### Work instructions
Only the number is wanted: how many lines in the data contain "local"?
┌─ Data records
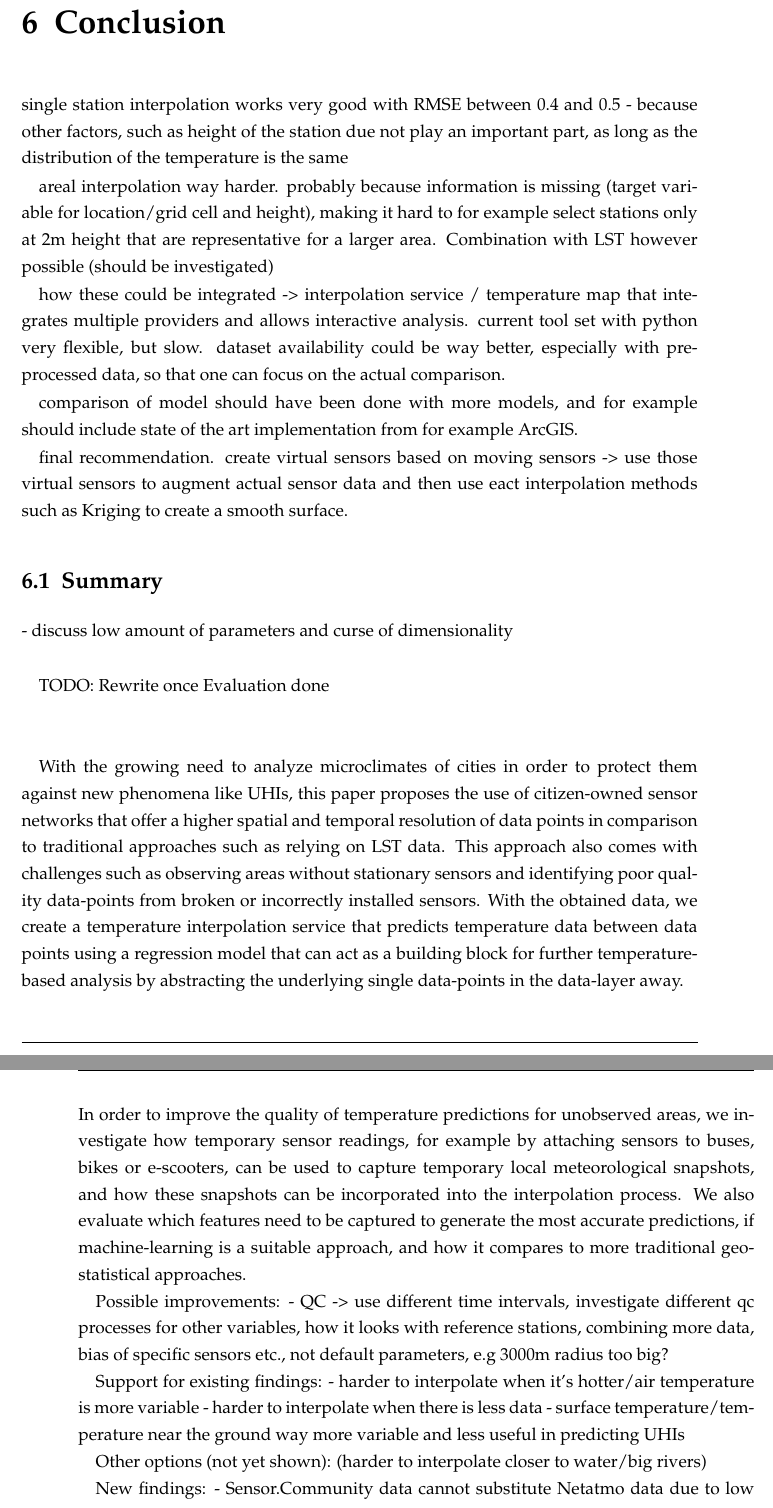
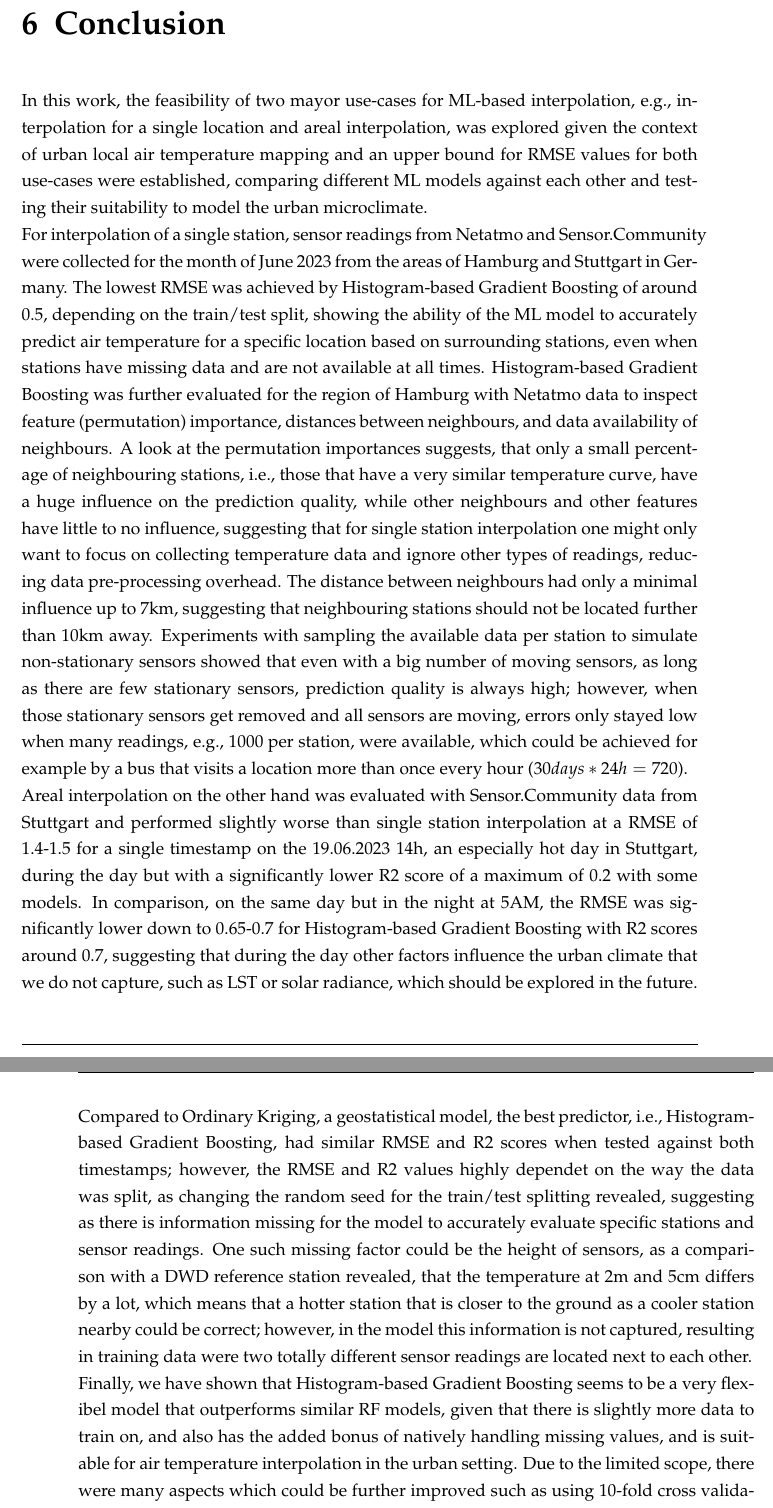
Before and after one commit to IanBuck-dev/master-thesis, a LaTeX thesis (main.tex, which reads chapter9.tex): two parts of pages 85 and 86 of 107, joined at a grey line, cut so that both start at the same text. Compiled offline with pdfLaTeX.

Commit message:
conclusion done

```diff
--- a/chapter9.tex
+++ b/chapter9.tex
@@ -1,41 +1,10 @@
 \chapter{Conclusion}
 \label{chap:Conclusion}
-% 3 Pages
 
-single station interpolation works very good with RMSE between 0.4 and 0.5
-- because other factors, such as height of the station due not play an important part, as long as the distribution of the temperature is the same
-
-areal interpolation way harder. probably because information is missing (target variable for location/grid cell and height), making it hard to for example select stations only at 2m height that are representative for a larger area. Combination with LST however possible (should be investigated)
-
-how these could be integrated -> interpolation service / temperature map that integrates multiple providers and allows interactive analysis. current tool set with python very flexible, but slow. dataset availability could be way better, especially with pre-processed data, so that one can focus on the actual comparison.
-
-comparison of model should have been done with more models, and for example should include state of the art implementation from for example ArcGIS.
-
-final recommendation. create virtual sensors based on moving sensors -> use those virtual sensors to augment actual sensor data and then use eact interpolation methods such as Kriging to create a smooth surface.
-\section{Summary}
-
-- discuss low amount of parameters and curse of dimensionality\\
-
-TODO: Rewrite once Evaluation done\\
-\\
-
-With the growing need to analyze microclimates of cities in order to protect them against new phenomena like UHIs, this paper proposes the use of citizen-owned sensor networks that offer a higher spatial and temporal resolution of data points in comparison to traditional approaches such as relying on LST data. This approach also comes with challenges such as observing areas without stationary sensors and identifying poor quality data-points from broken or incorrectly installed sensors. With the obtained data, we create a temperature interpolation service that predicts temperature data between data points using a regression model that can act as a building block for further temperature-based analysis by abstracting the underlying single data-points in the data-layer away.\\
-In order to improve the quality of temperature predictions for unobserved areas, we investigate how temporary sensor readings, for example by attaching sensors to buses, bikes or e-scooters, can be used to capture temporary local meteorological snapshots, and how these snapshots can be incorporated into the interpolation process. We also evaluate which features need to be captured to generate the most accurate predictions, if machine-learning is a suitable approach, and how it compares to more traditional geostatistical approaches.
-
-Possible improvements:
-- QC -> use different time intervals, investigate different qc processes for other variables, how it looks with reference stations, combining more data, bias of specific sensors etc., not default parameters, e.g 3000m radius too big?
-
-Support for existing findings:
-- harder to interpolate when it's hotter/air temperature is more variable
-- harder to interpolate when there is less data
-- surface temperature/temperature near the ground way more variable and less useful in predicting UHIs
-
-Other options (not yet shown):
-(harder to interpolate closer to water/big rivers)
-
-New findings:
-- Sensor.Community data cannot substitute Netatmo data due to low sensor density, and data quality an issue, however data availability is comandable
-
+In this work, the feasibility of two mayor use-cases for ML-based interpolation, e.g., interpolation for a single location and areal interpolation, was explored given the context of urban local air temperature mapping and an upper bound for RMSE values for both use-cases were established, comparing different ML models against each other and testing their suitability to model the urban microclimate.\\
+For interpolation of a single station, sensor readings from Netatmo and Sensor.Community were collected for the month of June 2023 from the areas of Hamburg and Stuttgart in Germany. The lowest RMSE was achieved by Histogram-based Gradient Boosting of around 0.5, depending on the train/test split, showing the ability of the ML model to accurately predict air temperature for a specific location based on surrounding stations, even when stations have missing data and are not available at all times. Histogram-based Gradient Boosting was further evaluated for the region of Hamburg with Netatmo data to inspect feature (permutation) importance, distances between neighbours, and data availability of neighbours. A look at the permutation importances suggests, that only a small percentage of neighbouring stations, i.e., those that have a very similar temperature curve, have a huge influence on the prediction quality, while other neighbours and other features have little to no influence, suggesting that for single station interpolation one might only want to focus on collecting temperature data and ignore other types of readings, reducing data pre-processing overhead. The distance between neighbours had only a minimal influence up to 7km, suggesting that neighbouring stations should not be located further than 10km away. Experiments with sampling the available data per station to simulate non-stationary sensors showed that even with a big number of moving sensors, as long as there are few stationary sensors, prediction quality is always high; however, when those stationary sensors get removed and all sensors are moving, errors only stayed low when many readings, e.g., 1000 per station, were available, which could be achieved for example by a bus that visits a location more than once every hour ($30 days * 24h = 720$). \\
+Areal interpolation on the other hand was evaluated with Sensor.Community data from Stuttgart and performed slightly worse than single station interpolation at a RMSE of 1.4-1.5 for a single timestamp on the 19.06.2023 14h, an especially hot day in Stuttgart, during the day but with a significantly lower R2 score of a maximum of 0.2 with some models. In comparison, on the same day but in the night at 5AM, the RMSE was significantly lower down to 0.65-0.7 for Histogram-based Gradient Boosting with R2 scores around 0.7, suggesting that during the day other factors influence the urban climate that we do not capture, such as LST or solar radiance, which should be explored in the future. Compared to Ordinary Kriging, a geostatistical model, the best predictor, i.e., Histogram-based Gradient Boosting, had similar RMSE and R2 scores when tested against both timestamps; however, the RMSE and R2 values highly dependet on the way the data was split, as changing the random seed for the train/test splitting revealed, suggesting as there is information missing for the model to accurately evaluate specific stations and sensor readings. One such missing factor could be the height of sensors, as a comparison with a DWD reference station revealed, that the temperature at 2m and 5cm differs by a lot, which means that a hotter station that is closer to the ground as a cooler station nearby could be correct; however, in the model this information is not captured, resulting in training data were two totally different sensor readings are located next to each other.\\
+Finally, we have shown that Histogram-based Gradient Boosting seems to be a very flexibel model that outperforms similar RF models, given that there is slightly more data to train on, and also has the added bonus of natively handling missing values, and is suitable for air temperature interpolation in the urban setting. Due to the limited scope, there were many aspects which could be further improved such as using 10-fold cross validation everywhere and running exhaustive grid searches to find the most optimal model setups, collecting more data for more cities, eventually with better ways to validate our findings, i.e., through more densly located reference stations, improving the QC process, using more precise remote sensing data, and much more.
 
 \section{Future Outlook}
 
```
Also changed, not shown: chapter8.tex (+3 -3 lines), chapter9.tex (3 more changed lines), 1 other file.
└─
### Your response
2